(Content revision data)
_ _ _

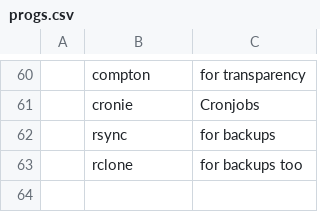
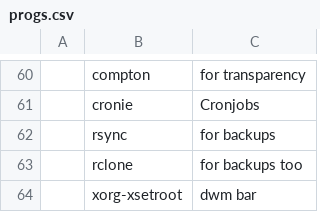
Before and after one commit to ContinuedBug/LARBS, a CSV file: progs.csv, drawn as a sheet; only a part is shown, gaps mark what is left out; the diff names each change by its address in the sheet, - before the commit and + after, or states it on an @@ line.

Commit message:
bar dwm

```diff
--- a/progs.csv
+++ b/progs.csv
+row 64:  | xorg-xsetroot | dwm bar
```
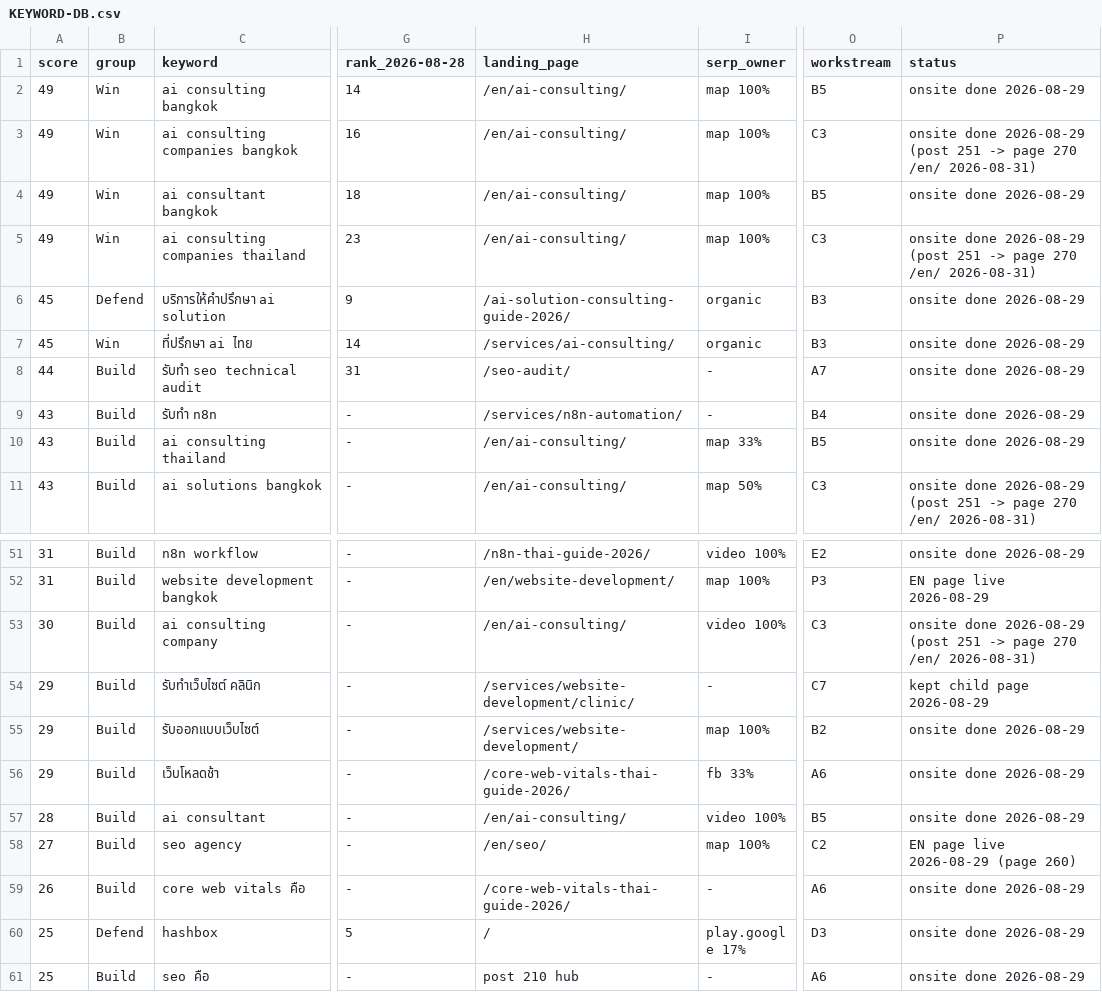
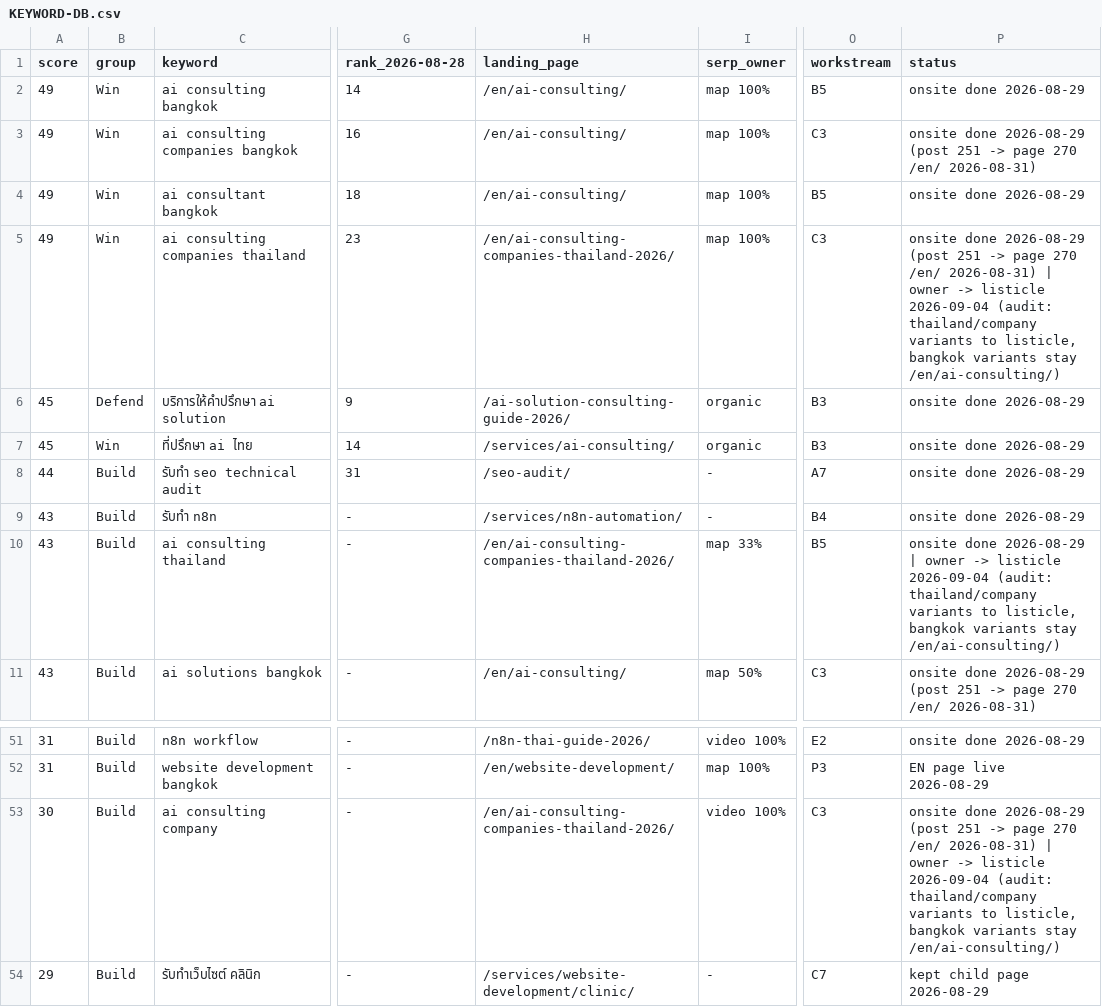
Before and after one commit to tumthaweewat/hashbox-landing-v2, a CSV file: docs/seo-plan-2026-08-service-restructure/KEYWORD-DB.csv, drawn as a sheet; only a part is shown, gaps mark what is left out; the shorter side is filled out with more unchanged rows; the diff names each change by its address in the sheet, - before the commit and + after, or states it on an @@ line.

```diff
--- a/docs/seo-plan-2026-08-service-restructure/KEYWORD-DB.csv
+++ b/docs/seo-plan-2026-08-service-restructure/KEYWORD-DB.csv
-H5 (landing_page): /en/ai-consulting/
+H5 (landing_page): /en/ai-consulting-companies-thailand-2026/
-P5 (status): …/en/ 2026-08-31)
+P5 (status): …/en/ 2026-08-31) | owner -> listicle 2026-09-04 (audit: thailand/company variants to listicle, bangkok variants stay /en/ai-consulting/)
-H10 (landing_page): /en/ai-consulting/
+H10 (landing_page): /en/ai-consulting-companies-thailand-2026/
-P10 (status): …done 2026-08-29
+P10 (status): …done 2026-08-29 | owner -> listicle 2026-09-04 (audit: thailand/company variants to listicle, bangkok variants stay /en/ai-consulting/)
-H53 (landing_page): /en/ai-consulting/
+H53 (landing_page): /en/ai-consulting-companies-thailand-2026/
-P53 (status): …/en/ 2026-08-31)
+P53 (status): …/en/ 2026-08-31) | owner -> listicle 2026-09-04 (audit: thailand/company variants to listicle, bangkok variants stay /en/ai-consulting/)
```
Also changed, not shown: 4 other files.
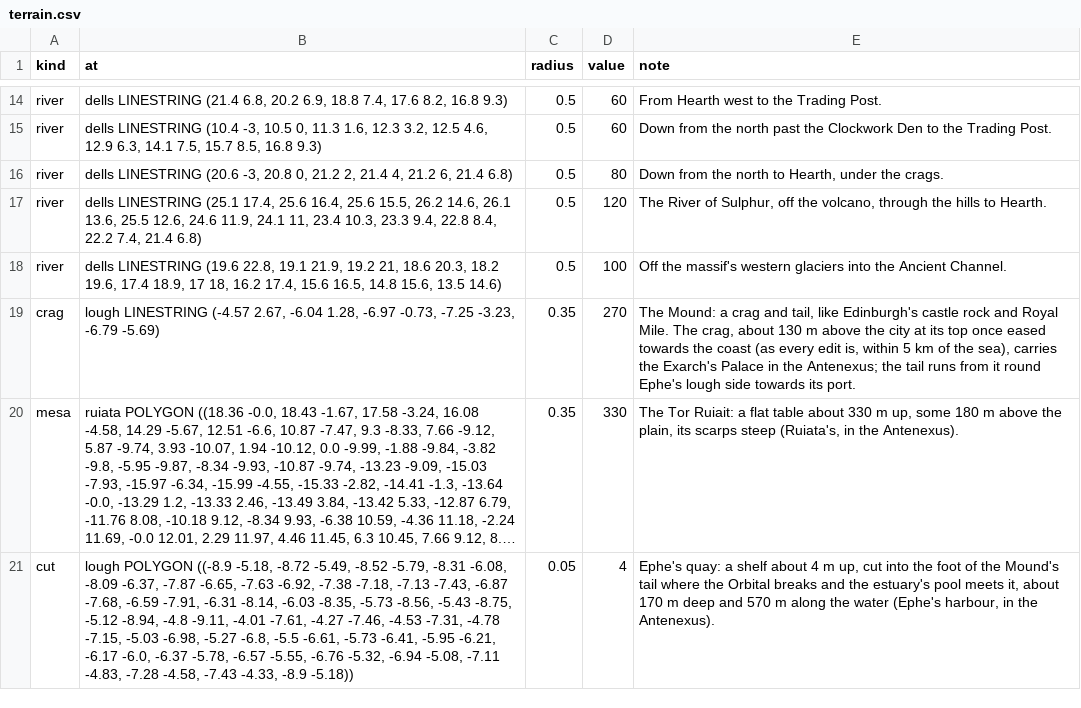
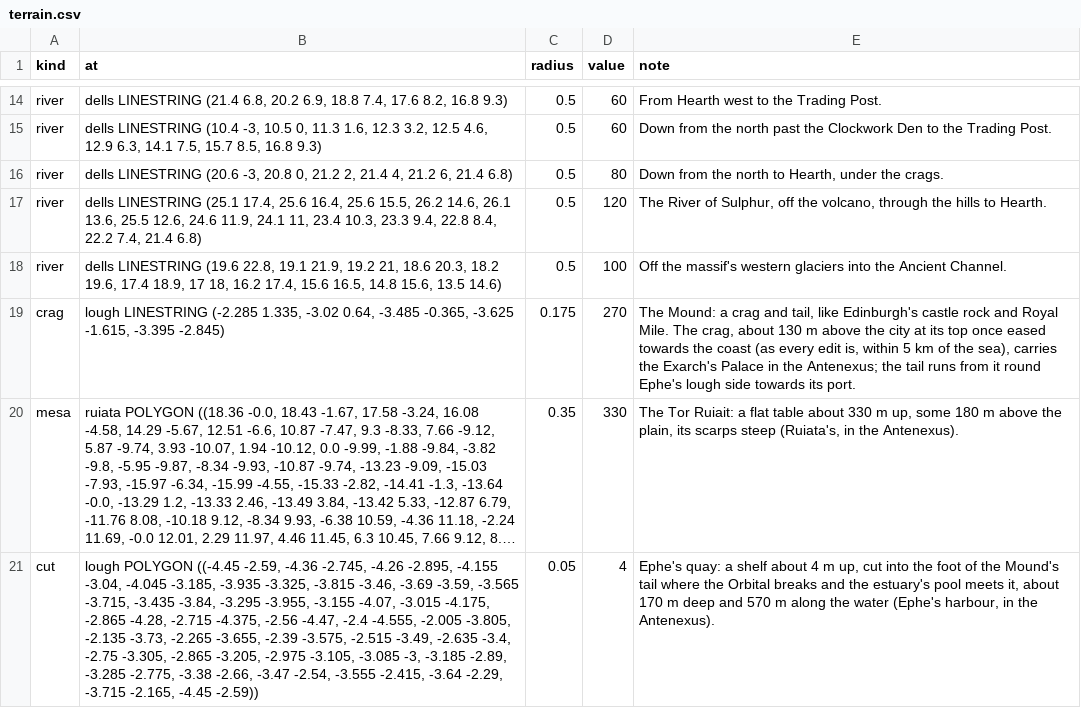
Before and after one commit to philtweir/cairn-world, a CSV file: layers/bith-na-bro/terrain.csv, drawn as a sheet; only a part is shown, gaps mark what is left out; long unchanged cells end in …; the diff names each change by its address in the sheet, - before the commit and + after, or states it on an @@ line.

```diff
--- a/layers/bith-na-bro/terrain.csv
+++ b/layers/bith-na-bro/terrain.csv
-B19 (at): lough LINESTRING (-4.57 2.67, -6.04 1.28, -6.97 -0.73, -7.25 -3.23, -6.79 -5.69)
+B19 (at): lough LINESTRING (-2.285 1.335, -3.02 0.64, -3.485 -0.365, -3.625 -1.615, -3.395 -2.845)
-C19 (radius): 0.35
+C19 (radius): 0.175
-B21 (at): lough POLYGON ((-8.9 -5.18, -8.72 -5.49, -8.52 -5.79, -8.31 -6.08, -8.09 -6.37, -7.87 -6.65, -7.63 -6.92, -7.38 -7.18, -7.13 -7.43, -6.87 -7.68, -6.59 -7.91, -6.31 -8.14, -6.03 -8.35, -5.73 -8.56, -5.43 -8.75, -5.12 -8.94, -4.8 -9.11, -4.01 -7.61, -4.27 -7.46, -4.53 -7.31, -4.78 -7.15, -5.03 -6.98, -5.27 -6.8, -5.5 -6.61, -5.73 -6.41, -5.95 -6.21, -6.17 -6.0, -6.37 -5.78, -6.57 -5.55, -6.76 -5.32, -6.94 -5.08, -7.11 -4.83, -7.28 -4.58, -7.43 -4.33, -8.9 -5.18))
+B21 (at): lough POLYGON ((-4.45 -2.59, -4.36 -2.745, -4.26 -2.895, -4.155 -3.04, -4.045 -3.185, -3.935 -3.325, -3.815 -3.46, -3.69 -3.59, -3.565 -3.715, -3.435 -3.84, -3.295 -3.955, -3.155 -4.07, -3.015 -4.175, -2.865 -4.28, -2.715 -4.375, -2.56 -4.47, -2.4 -4.555, -2.005 -3.805, -2.135 -3.73, -2.265 -3.655, -2.39 -3.575, -2.515 -3.49, -2.635 -3.4, -2.75 -3.305, -2.865 -3.205, -2.975 -3.105, -3.085 -3, -3.185 -2.89, -3.285 -2.775, -3.38 -2.66, -3.47 -2.54, -3.555 -2.415, -3.64 -2.29, -3.715 -2.165, -4.45 -2.59))
```
Also changed, not shown: layers/antenexus/data/event.csv, layers/antenexus/globe.csv, 9 other files.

_ _ _

* **Exercise details**:
Would you output the data above exactly as written, but with no images?

* **Finished task**:
Before and after one commit to ContinuedBug/LARBS, a CSV file: progs.csv, drawn as a sheet; only a part is shown, gaps mark what is left out; the diff names each change by its address in the sheet, - before the commit and + after, or states it on an @@ line.

Commit message:
bar dwm

```diff
--- a/progs.csv
+++ b/progs.csv
+row 64:  | xorg-xsetroot | dwm bar
```
Before and after one commit to tumthaweewat/hashbox-landing-v2, a CSV file: docs/seo-plan-2026-08-service-restructure/KEYWORD-DB.csv, drawn as a sheet; only a part is shown, gaps mark what is left out; the shorter side is filled out with more unchanged rows; the diff names each change by its address in the sheet, - before the commit and + after, or states it on an @@ line.

```diff
--- a/docs/seo-plan-2026-08-service-restructure/KEYWORD-DB.csv
+++ b/docs/seo-plan-2026-08-service-restructure/KEYWORD-DB.csv
-H5 (landing_page): /en/ai-consulting/
+H5 (landing_page): /en/ai-consulting-companies-thailand-2026/
-P5 (status): …/en/ 2026-08-31)
+P5 (status): …/en/ 2026-08-31) | owner -> listicle 2026-09-04 (audit: thailand/company variants to listicle, bangkok variants stay /en/ai-consulting/)
-H10 (landing_page): /en/ai-consulting/
+H10 (landing_page): /en/ai-consulting-companies-thailand-2026/
-P10 (status): …done 2026-08-29
+P10 (status): …done 2026-08-29 | owner -> listicle 2026-09-04 (audit: thailand/company variants to listicle, bangkok variants stay /en/ai-consulting/)
-H53 (landing_page): /en/ai-consulting/
+H53 (landing_page): /en/ai-consulting-companies-thailand-2026/
-P53 (status): …/en/ 2026-08-31)
+P53 (status): …/en/ 2026-08-31) | owner -> listicle 2026-09-04 (audit: thailand/company variants to listicle, bangkok variants stay /en/ai-consulting/)
```
Also changed, not shown: 4 other files.
Before and after one commit to philtweir/cairn-world, a CSV file: layers/bith-na-bro/terrain.csv, drawn as a sheet; only a part is shown, gaps mark what is left out; long unchanged cells end in …; the diff names each change by its address in the sheet, - before the commit and + after, or states it on an @@ line.

```diff
--- a/layers/bith-na-bro/terrain.csv
+++ b/layers/bith-na-bro/terrain.csv
-B19 (at): lough LINESTRING (-4.57 2.67, -6.04 1.28, -6.97 -0.73, -7.25 -3.23, -6.79 -5.69)
+B19 (at): lough LINESTRING (-2.285 1.335, -3.02 0.64, -3.485 -0.365, -3.625 -1.615, -3.395 -2.845)
-C19 (radius): 0.35
+C19 (radius): 0.175
-B21 (at): lough POLYGON ((-8.9 -5.18, -8.72 -5.49, -8.52 -5.79, -8.31 -6.08, -8.09 -6.37, -7.87 -6.65, -7.63 -6.92, -7.38 -7.18, -7.13 -7.43, -6.87 -7.68, -6.59 -7.91, -6.31 -8.14, -6.03 -8.35, -5.73 -8.56, -5.43 -8.75, -5.12 -8.94, -4.8 -9.11, -4.01 -7.61, -4.27 -7.46, -4.53 -7.31, -4.78 -7.15, -5.03 -6.98, -5.27 -6.8, -5.5 -6.61, -5.73 -6.41, -5.95 -6.21, -6.17 -6.0, -6.37 -5.78, -6.57 -5.55, -6.76 -5.32, -6.94 -5.08, -7.11 -4.83, -7.28 -4.58, -7.43 -4.33, -8.9 -5.18))
+B21 (at): lough POLYGON ((-4.45 -2.59, -4.36 -2.745, -4.26 -2.895, -4.155 -3.04, -4.045 -3.185, -3.935 -3.325, -3.815 -3.46, -3.69 -3.59, -3.565 -3.715, -3.435 -3.84, -3.295 -3.955, -3.155 -4.07, -3.015 -4.175, -2.865 -4.28, -2.715 -4.375, -2.56 -4.47, -2.4 -4.555, -2.005 -3.805, -2.135 -3.73, -2.265 -3.655, -2.39 -3.575, -2.515 -3.49, -2.635 -3.4, -2.75 -3.305, -2.865 -3.205, -2.975 -3.105, -3.085 -3, -3.185 -2.89, -3.285 -2.775, -3.38 -2.66, -3.47 -2.54, -3.555 -2.415, -3.64 -2.29, -3.715 -2.165, -4.45 -2.59))
```
Also changed, not shown: layers/antenexus/data/event.csv, layers/antenexus/globe.csv, 9 other files.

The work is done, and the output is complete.